The World

This world is like a tree,
and we are the half-ripe fruit upon it.
Unripe fruit clings tight to the branch
because, immature, it’s not ready for the palace.
When fruits become ripe, sweet and juicy,
then biting their lips, they loosen their hold.
When the mouth has been sweetened by felicity,
the kingdom of the world loses its appeal.
To be tightly attached to the world signifies immaturity;
as long as you’re an embryo,
blood-drinking is your business.
[III, 1293-7]

When a man is busy in earnest,
he is unconscious of his pain.
I mention this insensibility to pain
so you may know how much the body resembles a garment.
Go, seek the one who wears it;
don’t kiss a piece of cloth.
[III, 1610]

Our body is our veil in the world:
we are like a sea hidden beneath a straw.
[IV, 823]

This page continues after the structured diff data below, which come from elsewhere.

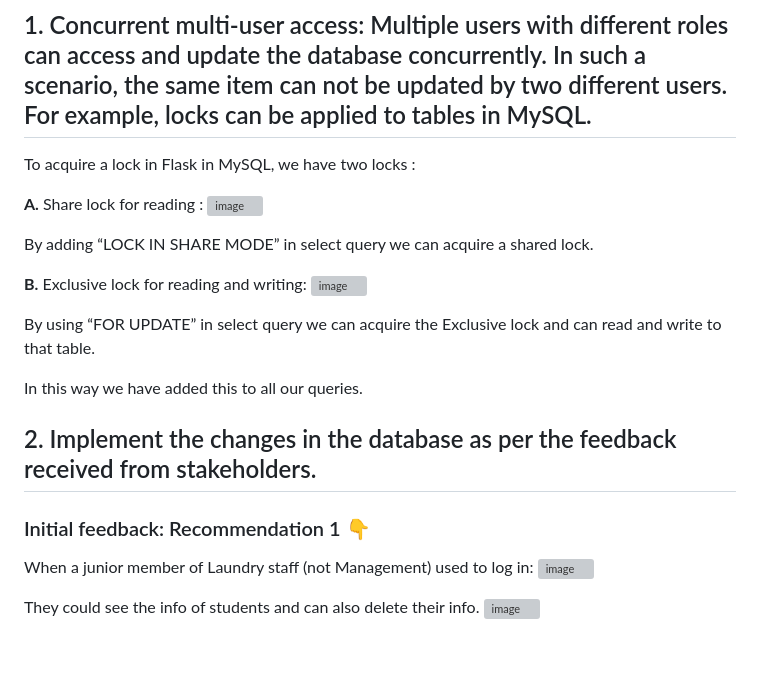
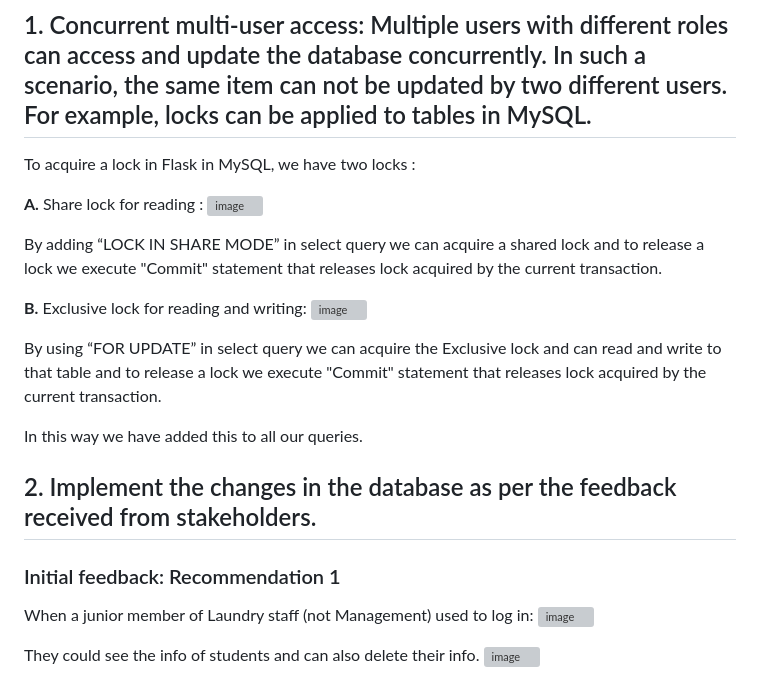
Before and after one commit to zealshah-05/Laundry-Management-System-IITGN, a Markdown page: README.md, the part around the change printed below. Rendered like a GitHub page; blank space fills up the shorter version; grey boxes are pictures that could not be loaded.

```diff
--- a/README.md
+++ b/README.md
@@ -55,16 +55,17 @@ To acquire a lock in Flask in MySQL, we have two locks :
 **A.**	Share lock for reading :
  ![image](https://user-images.githubusercontent.com/84655836/232013633-1a922f06-a763-477b-ae9c-c525a4f6c07b.png)
 
-By adding “LOCK IN SHARE MODE” in select query we can acquire a shared lock.
+By adding “LOCK IN SHARE MODE” in select query we can acquire a shared lock and to release a lock we execute "Commit" statement that releases lock acquired by the current transaction.
 
 **B.**	Exclusive lock for reading and writing:
  ![image](https://user-images.githubusercontent.com/84655836/232014225-590880f2-dd58-4398-a438-c34904ab7d70.png)
 
-By using “FOR UPDATE” in select query we can acquire the Exclusive lock and can read and write to that table.
+By using “FOR UPDATE” in select query we can acquire the Exclusive lock and can read and write to that table and to release a lock we execute "Commit" statement that releases lock acquired by the current transaction.
 
 In this way we have added this to all our queries.
+
 ## 2. Implement the changes in the database as per the feedback received from stakeholders.
-### Initial feedback: Recommendation 1 👇
+### Initial feedback: Recommendation 1
 When a junior member of Laundry staff (not Management) used to log in:
 ![image](https://user-images.githubusercontent.com/84655836/232070991-3ca8ae06-9ce4-4b2e-b93a-482e743966ca.png)
 
```
Also changed, not shown: other parts of README.md (+3 -3 lines).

The saint’s greeting of peace has become God’s greeting,
because the saint has set fire to the household of self.
He has died to self and become living through the Lord,
so the mysteries of God flow from his lips.
The death of the body in self-discipline is life:
the sufferings of the body are the cause of everlastingness to the spirit.
[III, 3363-5]

2016-12-19T06:16:59-04:00